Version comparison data

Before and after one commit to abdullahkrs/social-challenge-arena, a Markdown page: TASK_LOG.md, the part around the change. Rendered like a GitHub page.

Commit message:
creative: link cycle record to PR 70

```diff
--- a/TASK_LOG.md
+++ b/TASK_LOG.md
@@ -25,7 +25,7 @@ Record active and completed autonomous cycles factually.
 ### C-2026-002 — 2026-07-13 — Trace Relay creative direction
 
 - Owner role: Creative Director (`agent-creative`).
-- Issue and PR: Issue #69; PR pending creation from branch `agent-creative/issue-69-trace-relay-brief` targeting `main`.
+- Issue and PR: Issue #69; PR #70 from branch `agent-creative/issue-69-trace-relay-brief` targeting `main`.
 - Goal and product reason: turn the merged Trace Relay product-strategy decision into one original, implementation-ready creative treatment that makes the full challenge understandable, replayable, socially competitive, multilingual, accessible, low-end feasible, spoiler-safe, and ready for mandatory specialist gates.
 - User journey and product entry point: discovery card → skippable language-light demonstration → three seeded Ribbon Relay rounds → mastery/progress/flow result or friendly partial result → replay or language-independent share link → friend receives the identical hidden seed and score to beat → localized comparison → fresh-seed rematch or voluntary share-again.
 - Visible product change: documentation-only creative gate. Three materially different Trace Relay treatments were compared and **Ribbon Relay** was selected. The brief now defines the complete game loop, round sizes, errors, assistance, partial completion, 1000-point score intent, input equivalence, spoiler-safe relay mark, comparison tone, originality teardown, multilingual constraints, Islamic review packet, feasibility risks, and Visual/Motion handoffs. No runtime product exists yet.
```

# Exercise objective:
Set the records above down again. Match them exactly.

# Task result:
Before and after one commit to abdullahkrs/social-challenge-arena, a Markdown page: TASK_LOG.md, the part around the change. Rendered like a GitHub page.

Commit message:
creative: link cycle record to PR 70

```diff
--- a/TASK_LOG.md
+++ b/TASK_LOG.md
@@ -25,7 +25,7 @@ Record active and completed autonomous cycles factually.
 ### C-2026-002 — 2026-07-13 — Trace Relay creative direction
 
 - Owner role: Creative Director (`agent-creative`).
-- Issue and PR: Issue #69; PR pending creation from branch `agent-creative/issue-69-trace-relay-brief` targeting `main`.
+- Issue and PR: Issue #69; PR #70 from branch `agent-creative/issue-69-trace-relay-brief` targeting `main`.
 - Goal and product reason: turn the merged Trace Relay product-strategy decision into one original, implementation-ready creative treatment that makes the full challenge understandable, replayable, socially competitive, multilingual, accessible, low-end feasible, spoiler-safe, and ready for mandatory specialist gates.
 - User journey and product entry point: discovery card → skippable language-light demonstration → three seeded Ribbon Relay rounds → mastery/progress/flow result or friendly partial result → replay or language-independent share link → friend receives the identical hidden seed and score to beat → localized comparison → fresh-seed rematch or voluntary share-again.
 - Visible product change: documentation-only creative gate. Three materially different Trace Relay treatments were compared and **Ribbon Relay** was selected. The brief now defines the complete game loop, round sizes, errors, assistance, partial completion, 1000-point score intent, input equivalence, spoiler-safe relay mark, comparison tone, originality teardown, multilingual constraints, Islamic review packet, feasibility risks, and Visual/Motion handoffs. No runtime product exists yet.
```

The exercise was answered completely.